INSTRUCTIONS FOR THE TASK
If a line of the records contains the word "size", list it.

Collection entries
● ● ● ● ●

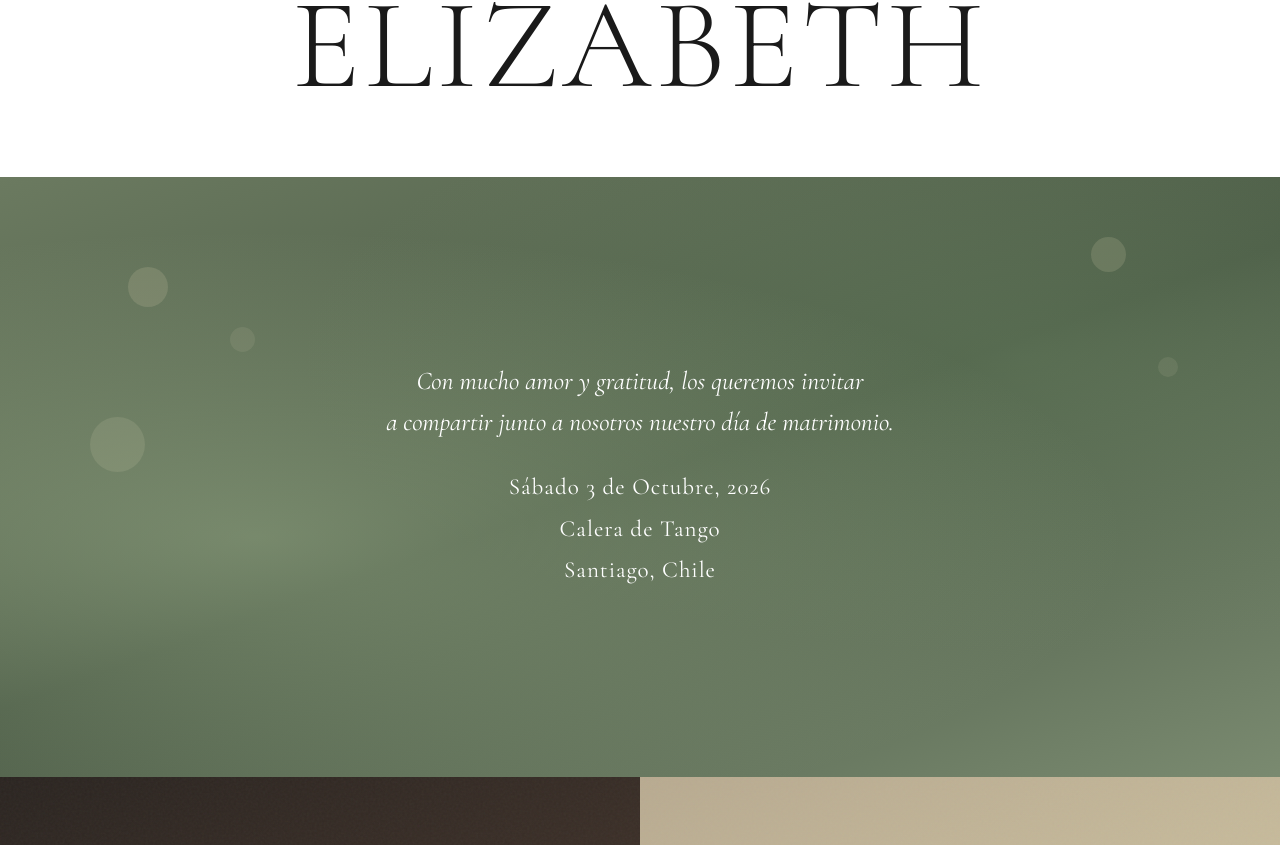
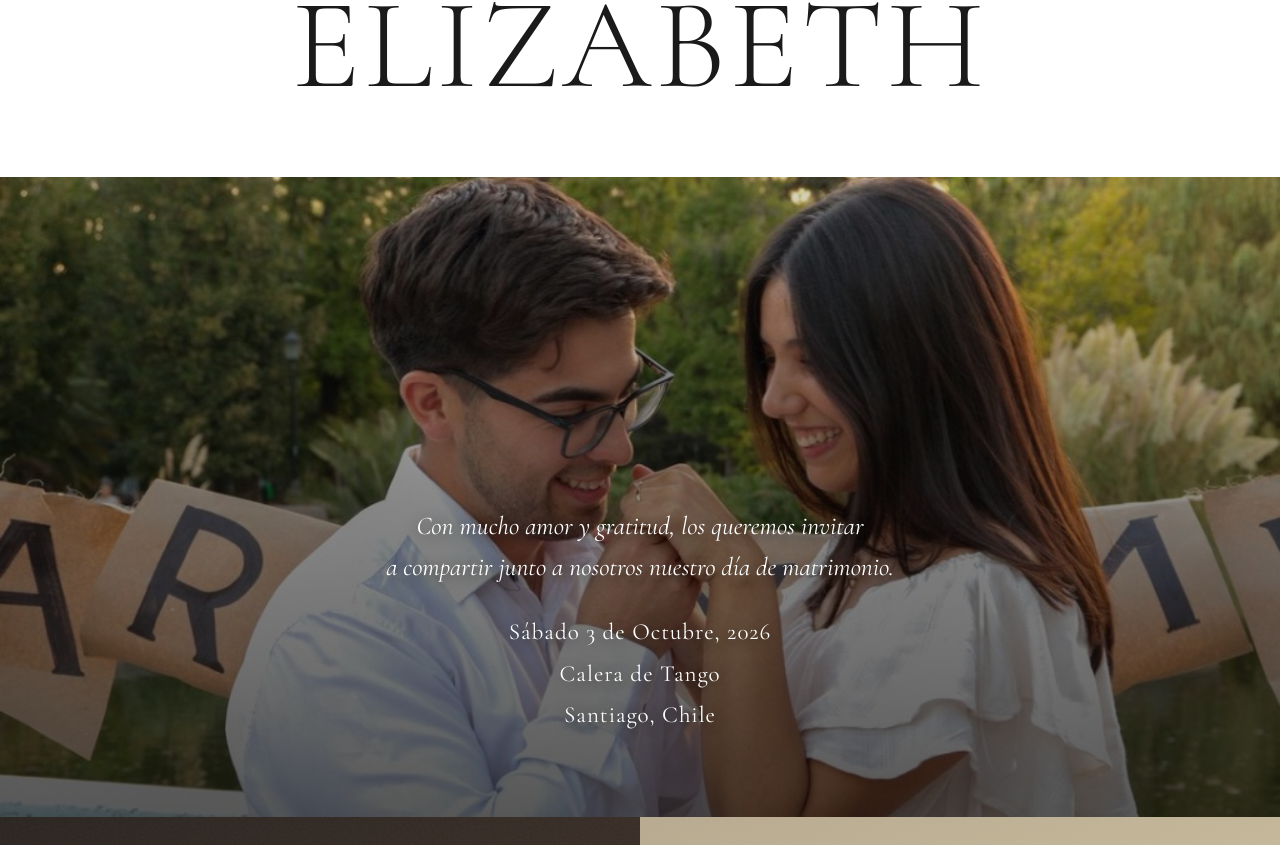
Before and after one commit to Carlossobar/boda, a React (Vite) app: page / in a window 1280 px wide. Shown: the part 335-1180 px from the top of the page. Built offline with nearby package versions, Linux system fonts and the light colour scheme.

Commit message:
Agregar foto de Carlos y Elizabeth al hero con overlay oscuro para legibilidad

```diff
--- a/src/App.jsx
+++ b/src/App.jsx
@@ -213,44 +213,34 @@ function HeroSection() {
       <div
         style={{
           position: "relative",
-          height: isMobile ? "50vh" : "75vh",
-          minHeight: isMobile ? 320 : 560,
-          background: "linear-gradient(135deg, #7a8a7a 0%, #5a6a5a 40%, #8a9a8a 100%)",
+          height: isMobile ? "55vh" : "80vh",
+          minHeight: isMobile ? 360 : 600,
           overflow: "hidden",
         }}
       >
-        {/* Simulated botanical background */}
+        {/* Background photo */}
+        <img
+          src={`${import.meta.env.BASE_URL}hero-couple.jpg`}
+          alt="Carlos y Elizabeth"
+          style={{
+            position: "absolute",
+            inset: 0,
+            width: "100%",
+            height: "100%",
+            objectFit: "cover",
+            objectPosition: "center 20%",
+          }}
+        />
+
+        {/* Dark gradient overlay for text legibility */}
         <div
           style={{
             position: "absolute",
             inset: 0,
             background:
-              "radial-gradient(ellipse at 20% 60%, rgba(180,200,160,0.4) 0%, transparent 60%), radial-gradient(ellipse at 80% 30%, rgba(120,150,110,0.3) 0%, transparent 50%), linear-gradient(160deg, #6b7a60 0%, #4a5a45 50%, #7a8a70 100%)",
+              "linear-gradient(to bottom, rgba(0,0,0,0.15) 0%, rgba(0,0,0,0.4) 40%, rgba(0,0,0,0.65) 100%)",
           }}
         />
-        {/* Decorative circles (mimicking flowers) */}
-        {[
-          { top: "15%", left: "10%", size: 40, opacity: 0.3 },
-          { top: "25%", left: "18%", size: 25, opacity: 0.2 },
-          { top: "40%", left: "7%", size: 55, opacity: 0.25 },
-          { top: "10%", right: "12%", size: 35, opacity: 0.3 },
-          { top: "30%", right: "8%", size: 20, opacity: 0.2 },
-        ].map((dot, i) => (
-          <div
-            key={i}
-            style={{
-              position: "absolute",
-              top: dot.top,
-              left: dot.left,
-              right: dot.right,
-              width: dot.size,
-              height: dot.size,
-              borderRadius: "50%",
-              background: "rgba(230,220,190,0.5)",
-              opacity: dot.opacity,
-            }}
-          />
-        ))}
 
         {/* Centered text */}
         <div
@@ -260,8 +250,8 @@ function HeroSection() {
             display: "flex",
             flexDirection: "column",
             alignItems: "center",
-            justifyContent: "center",
-            padding: "0 24px",
+            justifyContent: "flex-end",
+            padding: isMobile ? "0 24px 48px" : "0 40px 80px",
             textAlign: "center",
           }}
         >
@@ -274,6 +264,7 @@ function HeroSection() {
               marginBottom: 24,
               fontStyle: "italic",
               maxWidth: 620,
+              textShadow: "0 2px 12px rgba(0,0,0,0.5)",
             }}
           >
             Con mucho amor y gratitud, los queremos invitar
@@ -287,6 +278,7 @@ function HeroSection() {
               color: tokens.white,
               lineHeight: 1.8,
               letterSpacing: 1,
+              textShadow: "0 2px 12px rgba(0,0,0,0.5)",
             }}
           >
             Sábado 3 de Octubre, 2026
```
Also changed, not shown: public/hero-couple.jpg (added).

● ● ● ● ●

RESPONSE BOX
-          { top: "15%", left: "10%", size: 40, opacity: 0.3 },
-          { top: "25%", left: "18%", size: 25, opacity: 0.2 },
-          { top: "40%", left: "7%", size: 55, opacity: 0.25 },
-          { top: "10%", right: "12%", size: 35, opacity: 0.3 },
-          { top: "30%", right: "8%", size: 20, opacity: 0.2 },
-              width: dot.size,
-              height: dot.size,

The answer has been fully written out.